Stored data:
'''

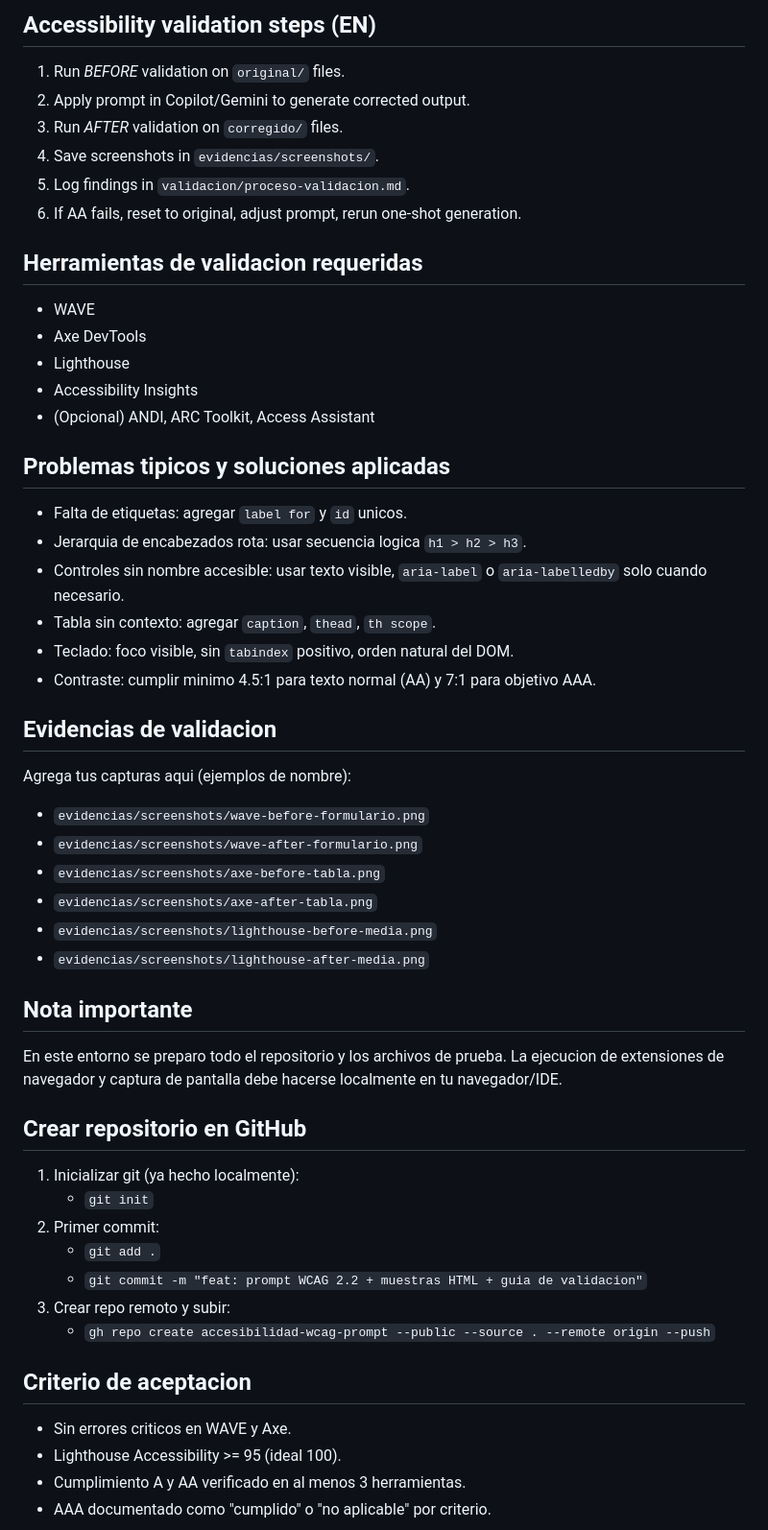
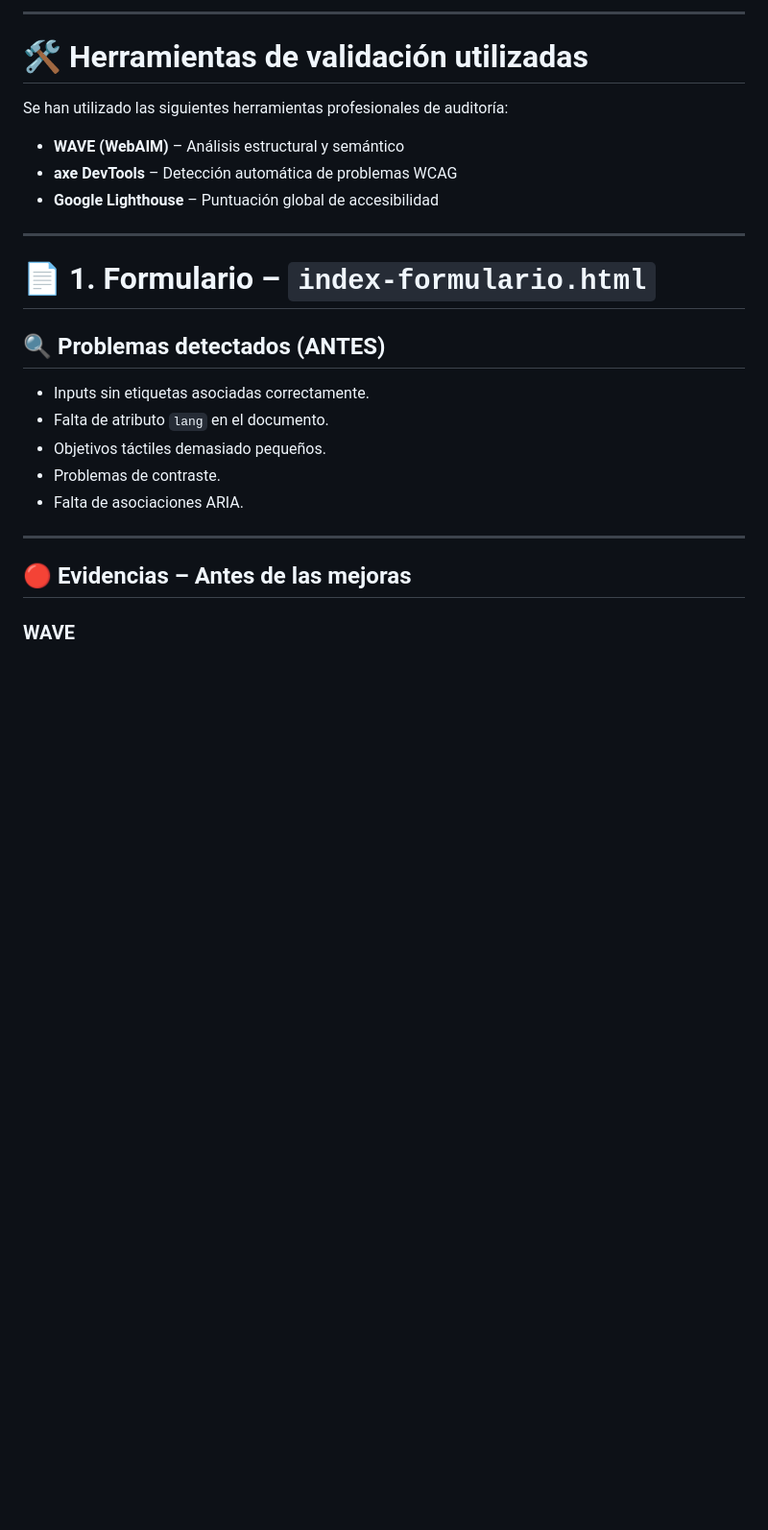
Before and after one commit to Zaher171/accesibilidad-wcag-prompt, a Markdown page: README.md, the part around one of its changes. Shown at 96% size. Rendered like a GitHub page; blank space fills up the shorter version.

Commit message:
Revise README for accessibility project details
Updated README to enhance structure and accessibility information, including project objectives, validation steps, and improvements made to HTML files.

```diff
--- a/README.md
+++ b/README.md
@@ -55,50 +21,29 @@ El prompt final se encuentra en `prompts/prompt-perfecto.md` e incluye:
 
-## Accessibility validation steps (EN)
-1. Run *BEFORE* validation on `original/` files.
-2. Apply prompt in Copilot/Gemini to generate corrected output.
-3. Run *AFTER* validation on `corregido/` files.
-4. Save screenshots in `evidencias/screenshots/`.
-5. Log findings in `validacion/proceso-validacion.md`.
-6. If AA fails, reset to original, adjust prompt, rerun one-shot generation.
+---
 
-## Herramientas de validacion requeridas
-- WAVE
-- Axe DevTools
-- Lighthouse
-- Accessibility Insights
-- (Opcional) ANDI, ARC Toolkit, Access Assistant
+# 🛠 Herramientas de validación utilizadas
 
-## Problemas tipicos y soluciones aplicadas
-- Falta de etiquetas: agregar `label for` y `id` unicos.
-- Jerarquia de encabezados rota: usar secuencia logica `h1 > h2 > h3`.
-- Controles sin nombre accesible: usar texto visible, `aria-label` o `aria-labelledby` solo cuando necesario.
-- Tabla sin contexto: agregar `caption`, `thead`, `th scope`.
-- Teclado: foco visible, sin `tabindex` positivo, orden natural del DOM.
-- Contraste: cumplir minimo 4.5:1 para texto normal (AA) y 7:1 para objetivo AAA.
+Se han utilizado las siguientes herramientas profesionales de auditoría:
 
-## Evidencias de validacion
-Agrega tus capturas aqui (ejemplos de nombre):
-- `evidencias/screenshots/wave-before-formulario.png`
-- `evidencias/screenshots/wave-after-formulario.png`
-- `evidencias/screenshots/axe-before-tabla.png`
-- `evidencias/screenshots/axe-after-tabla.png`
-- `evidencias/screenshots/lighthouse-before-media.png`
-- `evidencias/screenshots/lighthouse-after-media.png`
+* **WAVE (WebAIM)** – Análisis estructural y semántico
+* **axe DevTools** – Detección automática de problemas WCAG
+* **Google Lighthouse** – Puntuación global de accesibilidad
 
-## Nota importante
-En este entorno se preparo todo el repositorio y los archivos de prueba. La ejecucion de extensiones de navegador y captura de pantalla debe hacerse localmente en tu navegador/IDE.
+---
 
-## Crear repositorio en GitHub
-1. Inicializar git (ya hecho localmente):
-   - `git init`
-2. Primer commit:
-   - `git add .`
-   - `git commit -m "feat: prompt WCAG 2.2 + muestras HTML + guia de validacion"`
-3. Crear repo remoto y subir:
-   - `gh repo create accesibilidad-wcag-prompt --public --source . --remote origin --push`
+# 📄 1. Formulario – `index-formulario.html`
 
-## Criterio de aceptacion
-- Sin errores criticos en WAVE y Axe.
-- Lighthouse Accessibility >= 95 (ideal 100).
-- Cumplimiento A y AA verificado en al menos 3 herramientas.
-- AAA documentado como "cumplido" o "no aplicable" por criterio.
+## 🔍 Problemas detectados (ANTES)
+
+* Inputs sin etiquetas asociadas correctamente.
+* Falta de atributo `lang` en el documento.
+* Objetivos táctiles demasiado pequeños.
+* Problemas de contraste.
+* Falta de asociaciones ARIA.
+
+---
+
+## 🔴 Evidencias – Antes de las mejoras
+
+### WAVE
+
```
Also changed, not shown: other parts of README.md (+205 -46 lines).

'''

EXERCISE DIRECTIONS: Your task is to retype the records above in full and exactly, omitting the pictures.

REPLY:
Before and after one commit to Zaher171/accesibilidad-wcag-prompt, a Markdown page: README.md, the part around one of its changes. Shown at 96% size. Rendered like a GitHub page; blank space fills up the shorter version.

Commit message:
Revise README for accessibility project details
Updated README to enhance structure and accessibility information, including project objectives, validation steps, and improvements made to HTML files.

```diff
--- a/README.md
+++ b/README.md
@@ -55,50 +21,29 @@ El prompt final se encuentra en `prompts/prompt-perfecto.md` e incluye:
 
-## Accessibility validation steps (EN)
-1. Run *BEFORE* validation on `original/` files.
-2. Apply prompt in Copilot/Gemini to generate corrected output.
-3. Run *AFTER* validation on `corregido/` files.
-4. Save screenshots in `evidencias/screenshots/`.
-5. Log findings in `validacion/proceso-validacion.md`.
-6. If AA fails, reset to original, adjust prompt, rerun one-shot generation.
+---
 
-## Herramientas de validacion requeridas
-- WAVE
-- Axe DevTools
-- Lighthouse
-- Accessibility Insights
-- (Opcional) ANDI, ARC Toolkit, Access Assistant
+# 🛠 Herramientas de validación utilizadas
 
-## Problemas tipicos y soluciones aplicadas
-- Falta de etiquetas: agregar `label for` y `id` unicos.
-- Jerarquia de encabezados rota: usar secuencia logica `h1 > h2 > h3`.
-- Controles sin nombre accesible: usar texto visible, `aria-label` o `aria-labelledby` solo cuando necesario.
-- Tabla sin contexto: agregar `caption`, `thead`, `th scope`.
-- Teclado: foco visible, sin `tabindex` positivo, orden natural del DOM.
-- Contraste: cumplir minimo 4.5:1 para texto normal (AA) y 7:1 para objetivo AAA.
+Se han utilizado las siguientes herramientas profesionales de auditoría:
 
-## Evidencias de validacion
-Agrega tus capturas aqui (ejemplos de nombre):
-- `evidencias/screenshots/wave-before-formulario.png`
-- `evidencias/screenshots/wave-after-formulario.png`
-- `evidencias/screenshots/axe-before-tabla.png`
-- `evidencias/screenshots/axe-after-tabla.png`
-- `evidencias/screenshots/lighthouse-before-media.png`
-- `evidencias/screenshots/lighthouse-after-media.png`
+* **WAVE (WebAIM)** – Análisis estructural y semántico
+* **axe DevTools** – Detección automática de problemas WCAG
+* **Google Lighthouse** – Puntuación global de accesibilidad
 
-## Nota importante
-En este entorno se preparo todo el repositorio y los archivos de prueba. La ejecucion de extensiones de navegador y captura de pantalla debe hacerse localmente en tu navegador/IDE.
+---
 
-## Crear repositorio en GitHub
-1. Inicializar git (ya hecho localmente):
-   - `git init`
-2. Primer commit:
-   - `git add .`
-   - `git commit -m "feat: prompt WCAG 2.2 + muestras HTML + guia de validacion"`
-3. Crear repo remoto y subir:
-   - `gh repo create accesibilidad-wcag-prompt --public --source . --remote origin --push`
+# 📄 1. Formulario – `index-formulario.html`
 
-## Criterio de aceptacion
-- Sin errores criticos en WAVE y Axe.
-- Lighthouse Accessibility >= 95 (ideal 100).
-- Cumplimiento A y AA verificado en al menos 3 herramientas.
-- AAA documentado como "cumplido" o "no aplicable" por criterio.
+## 🔍 Problemas detectados (ANTES)
+
+* Inputs sin etiquetas asociadas correctamente.
+* Falta de atributo `lang` en el documento.
+* Objetivos táctiles demasiado pequeños.
+* Problemas de contraste.
+* Falta de asociaciones ARIA.
+
+---
+
+## 🔴 Evidencias – Antes de las mejoras
+
+### WAVE
+
```
Also changed, not shown: other parts of README.md (+205 -46 lines).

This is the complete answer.